Award 1 mark for each of the following structures accurately drawn and labelled
- rough endoplasmic reticulum
- free ribosomes
- Golgi apparatus
- smooth endoplasmic reticulum
8. State one function of each of the following organelles: lysosome, Golgi apparatus, rough endoplasmic reticulum, nucleus, mitochondrion.5 marks
- lysosome: hydrolysis/digestion/break down of materials (macromolecules)
- Golgi apparatus: synthesis/sorting/transporting/secretion of cell products
- rough endoplasmic reticulum: site of synthesis of proteins (to be secreted)/ intracellular transport of polypeptides to Golgi apparatus
- nucleus: controls cells activities/mitosis/replication of DNA/transcription of DNA (to RNA)/directs protein synthesis
- mitochondrion: (aerobic) respiration/generates ATP
9. Draw a labelled diagram showing the ultra-structure of a liver cell.4 marks
Award 1 for each structure clearly drawn and correctly labelled.
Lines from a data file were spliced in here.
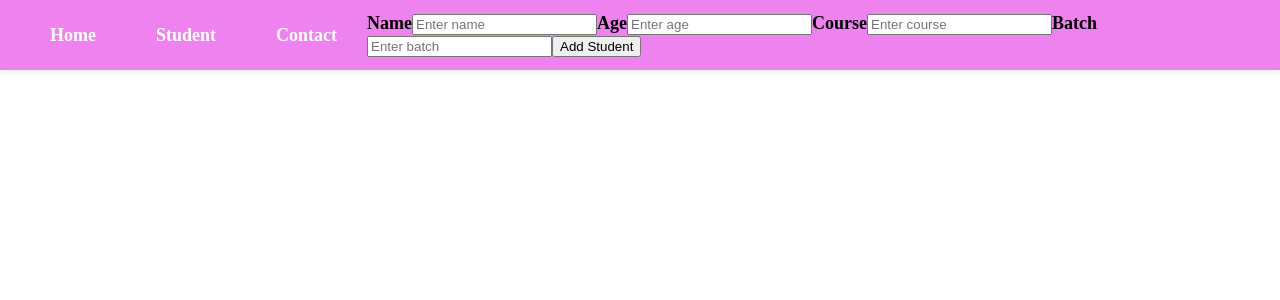
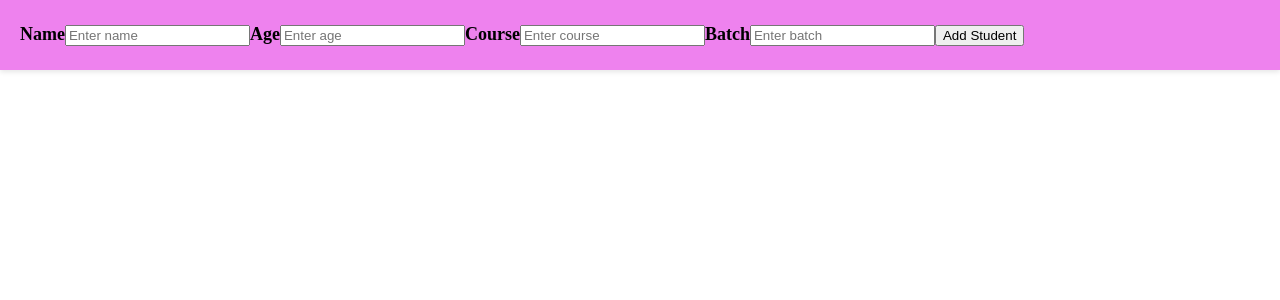
Before and after one commit to ayushsingh3007/Handson-7, a React (Create React App) app: page /addstudent in a window 1280 px wide. Shown: the top 300 px of the page. Built offline with nearby package versions, Linux system fonts and the light colour scheme.

Commit message:
Update RouteCompo.js

```diff
--- a/src/Redu/CompoUI/RouteCompo.js
+++ b/src/Redu/CompoUI/RouteCompo.js
@@ -12,9 +12,8 @@ const RouteCompo = () => {
         <div>
         <div id="navbar">
             <BrowserRouter>
-                <NavLink className="nav-link" to="/">Home</NavLink>
-                <NavLink className="nav-link" to="/student">Student</NavLink>
-                <NavLink className="nav-link" to="contact">Contact</NavLink>
+
+
                 <Routes>
                     <Route path="/" element={<Home />} />
                     <Route path="/student" element={<Student />} />
```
Whole cells not necessary.
- (plasma) membrane – single line surrounding cytoplasm;
- nucleus – with a double membrane and pore(s) shown;
- mitochondria(ion) – with a double membrane, the inner one folded into internal
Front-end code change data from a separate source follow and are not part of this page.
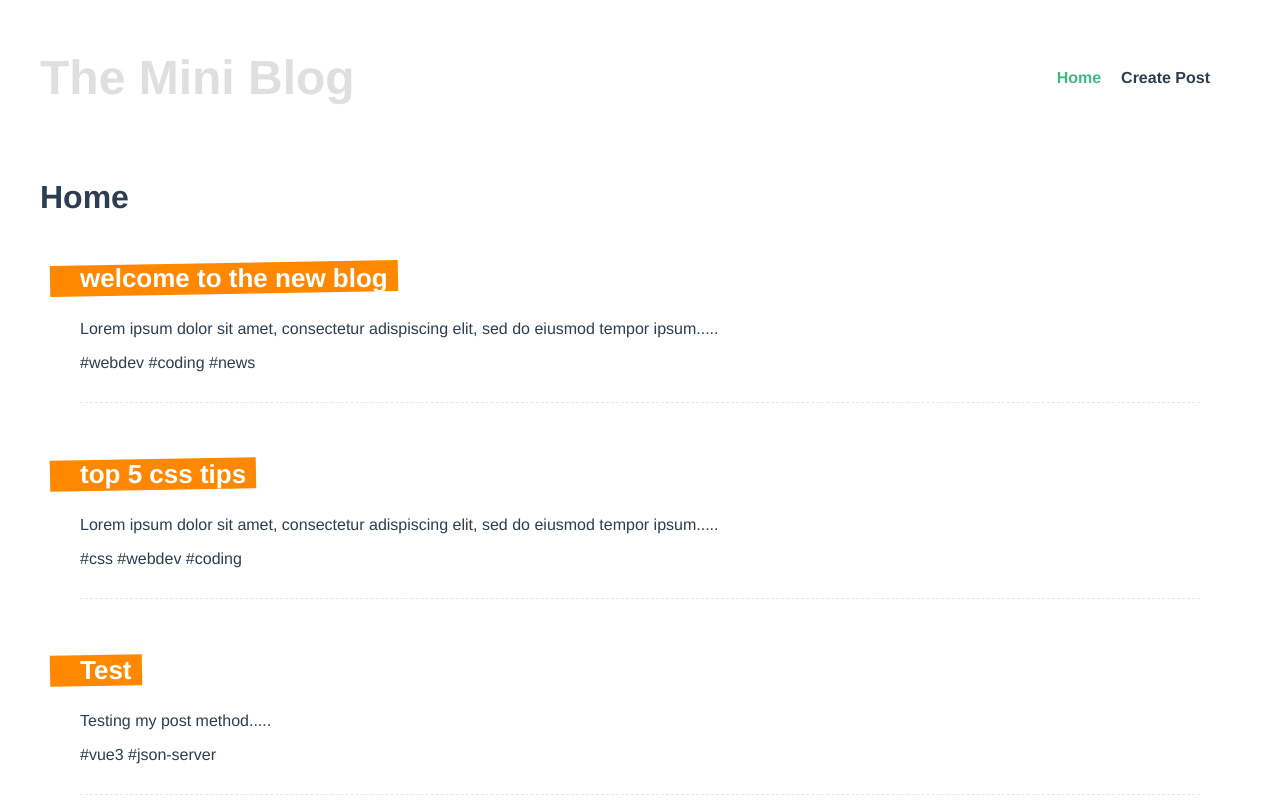
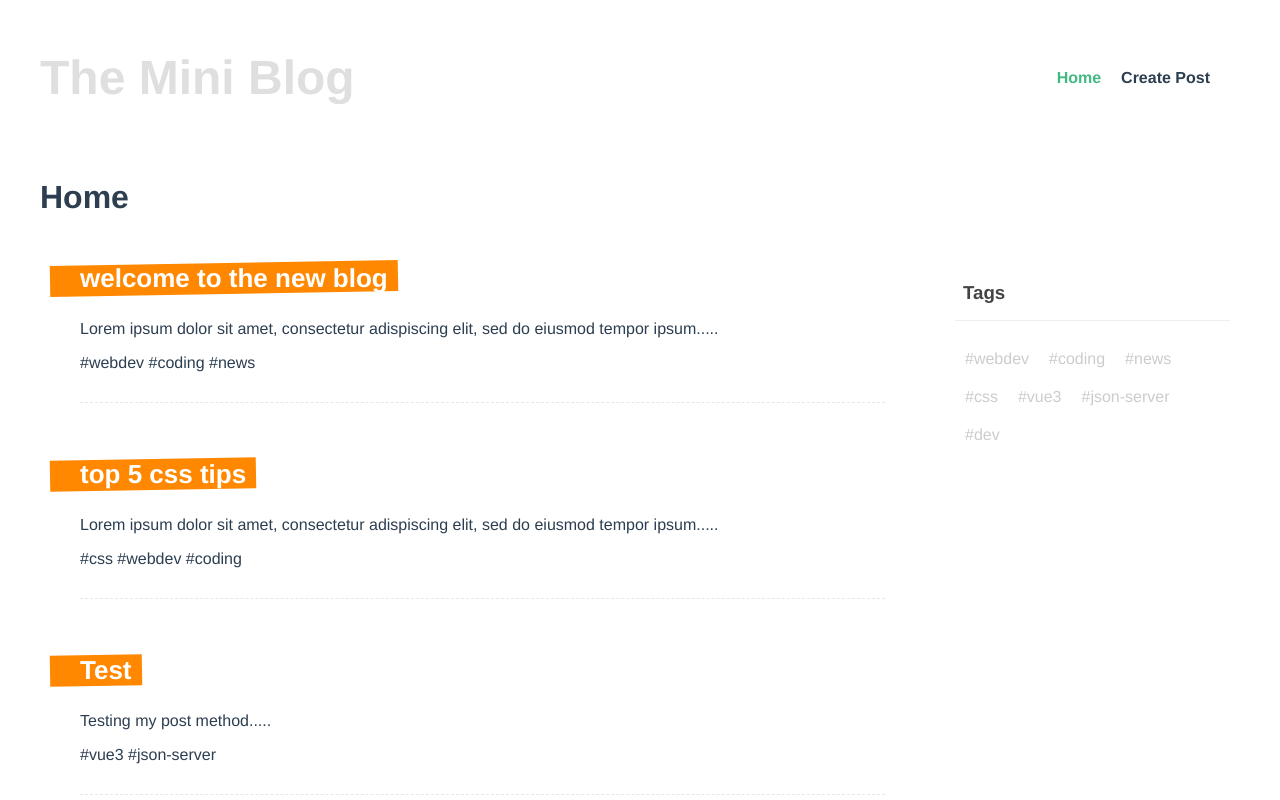
Before and after one commit to a-ahrens/mini_blog_firebase_version, a Vue app: page / in a window 1280 px wide. Shown: the top 800 px of the page. Built offline with nearby package versions, Linux system fonts and the light colour scheme; data requests are answered from the project's data file.

Commit message:
Added a new TagCloud component. Practiced creating composable functions and using props in the setup() function.

```diff
--- /dev/null
+++ b/src/components/TagCloud.vue
@@ -0,0 +1,44 @@
+<template>
+  <div class="tag-cloud">
+    <h3>Tags</h3>
+    <div v-for="tag in tags" :key="tag">
+        <router-link :to="{ name: 'Tag', params: { tag }}">#{{ tag }}</router-link>
+    </div>
+  </div>
+</template>
+
+<script>
+import useTags from '../composables/useTags.js'
+
+export default {
+    props: ['posts'],
+    setup(props) {
+        const { tags } = useTags(props.posts)
+
+        return { tags }
+    }
+}
+</script>
+
+<style>
+.tag-cloud {
+    padding: 10px;
+  }
+  .tag-cloud h3 {
+    border-bottom: 1px solid #eee;
+    padding: 16px 8px;
+    color: #444;
+  }
+  .tag-cloud div {
+    display: inline-block;
+    padding: 10px;
+  }
+  .tag-cloud a {
+    color: #ccc;
+    text-decoration: none;
+  }
+  .tag-cloud a.router-link-active {
+    color: #ff8800;
+    font-weight: bold;
+  }
+</style>
--- /dev/null
+++ b/src/composables/useTags.js
@@ -0,0 +1,21 @@
+// take in an array of posts
+// create a new tag set (so no duplicates) --sets in JS don't allow duplicates
+// add the tags of each post to the tag set
+// return a single array of tags based on the set
+
+import { ref } from 'vue'
+
+const useTags = (posts) => {
+    const tags = ref([])
+    const tagSet = new Set()
+
+    posts.forEach(item => {
+        item.tags.forEach(tag => tagSet.add(tag))
+    })
+
+    tags.value = [...tagSet]    //... takes all the elements from the set
+
+    return { tags }
+}
+
+export default useTags
--- a/src/views/Home.vue
+++ b/src/views/Home.vue
@@ -2,8 +2,9 @@
   <div class="home">
     <h1>Home</h1>
     <div v-if="error">{{ error }}</div>
-    <div v-if="posts.length">
+    <div v-if="posts.length" class="layout">
       <PostList :posts="posts" />
+      <TagCloud :posts="posts" />
     </div>
     <div v-else>
       <Spinner />
@@ -13,6 +14,7 @@
 
 <script>
 import PostList from '../components/PostList.vue'
+import TagCloud from '../components/TagCloud.vue'
 import getPosts from '../composables/getPosts.js'
 import Spinner from '../components/Spinner.vue'
 
@@ -20,7 +22,7 @@
 
 export default {
   name: 'Home',
-  components: { PostList, Spinner },
+  components: { PostList, Spinner, TagCloud },
   setup() {
     const { posts, error, load } = getPosts()
 
@@ -58,4 +60,9 @@
   margin: 0 auto;
   padding: 10px;
 }
+.layout {
+  display: grid;
+  grid-template-columns: 3fr 1fr;
+  gap: 20px;
+}
 </style>
--- a/src/views/Tag.vue
+++ b/src/views/Tag.vue
@@ -2,8 +2,9 @@
   <div class="tag">
     Tag Page
     <div v-if="error">{{ error }}</div>
-    <div v-if="taggedPosts.length">
+    <div v-if="taggedPosts.length" class="layout">
         <PostList :posts="taggedPosts"/>
+        <TagCloud :posts="posts" />
     </div>
     <div v-else>
         <Spinner />
@@ -14,12 +15,13 @@
 <script>
 import PostList from '../components/PostList.vue'
 import Spinner from '../components/Spinner.vue'
+import TagCloud from '../components/TagCloud.vue'
 import getPosts from '../composables/getPosts.js'
 import { useRoute } from 'vue-router'
 import { computed, ref } from 'vue'
 
 export default {
-    components: { PostList, Spinner },
+    components: { PostList, Spinner, TagCloud },
     setup() {
         const { posts, error, load } = getPosts()
 
@@ -40,5 +42,10 @@
 </script>
 
 <style>
+.tag {
+    max-width: 1200px;
+    margin: 0 auto;
+    padding: 10px;
+}
 
 </style>
```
- projections, shown no larger than half the nucleus;
- rough endoplasmic reticulum – multi-folded membrane with dots/small circles on surface;
- Golgi apparatus – shown as a series of enclosed sacs with evidence of vesicle formation;
- ribosomes – dots/small circles in cytoplasm/ribosomes on rER;
10. Distinguish between the structure of plant and animal cells.6 marks
Award 1 mark per differenceplant cells
- have cell walls, animals do not
- have plastids/ chloroplasts, animals do not
- have a large central vacuole, animals do not
- store starch, animal cells store glycogen
- have plasmodesmata, animal cells do not
- have centrioles, plant cells do not
- have cholesterol in the cell membrane, plant cells do not
- plant cells are generally have a fixed shape/ more regular whereas animal cells are more rounded
11. Using a table, compare the structures of prokaryotic and eukaryotic cells.5 marks
P: prokaryotic cells; E: eukaryotic cells
- DNA: P: naked/loop of DNA; E: associated with protein/histones/nucleosomes/DNA in chromosomes
- location of DNA: P: in cytoplasm/nuceloid/no nucleus; E: within a nucleus/nuclear membrane
- membrane bound organelles: P: none; E: present
- ribosomes: P: 70S ; E: 80S
- plasma membrane: P & E: same structure within both groups
- cell wall: P: peptidoglycan/not cellulose/not chitin; E: cellusose/chitin/not peptidoglycan
- respiratory structures: P: no mitochondria; E: mitochondria
- pili: P: pili present E: pili absent;
- plasmids: P: plasmids (sometimes) present E:plasmids absent;
- flagella: P: flagella solid E: flagella flexible/membrane-bound;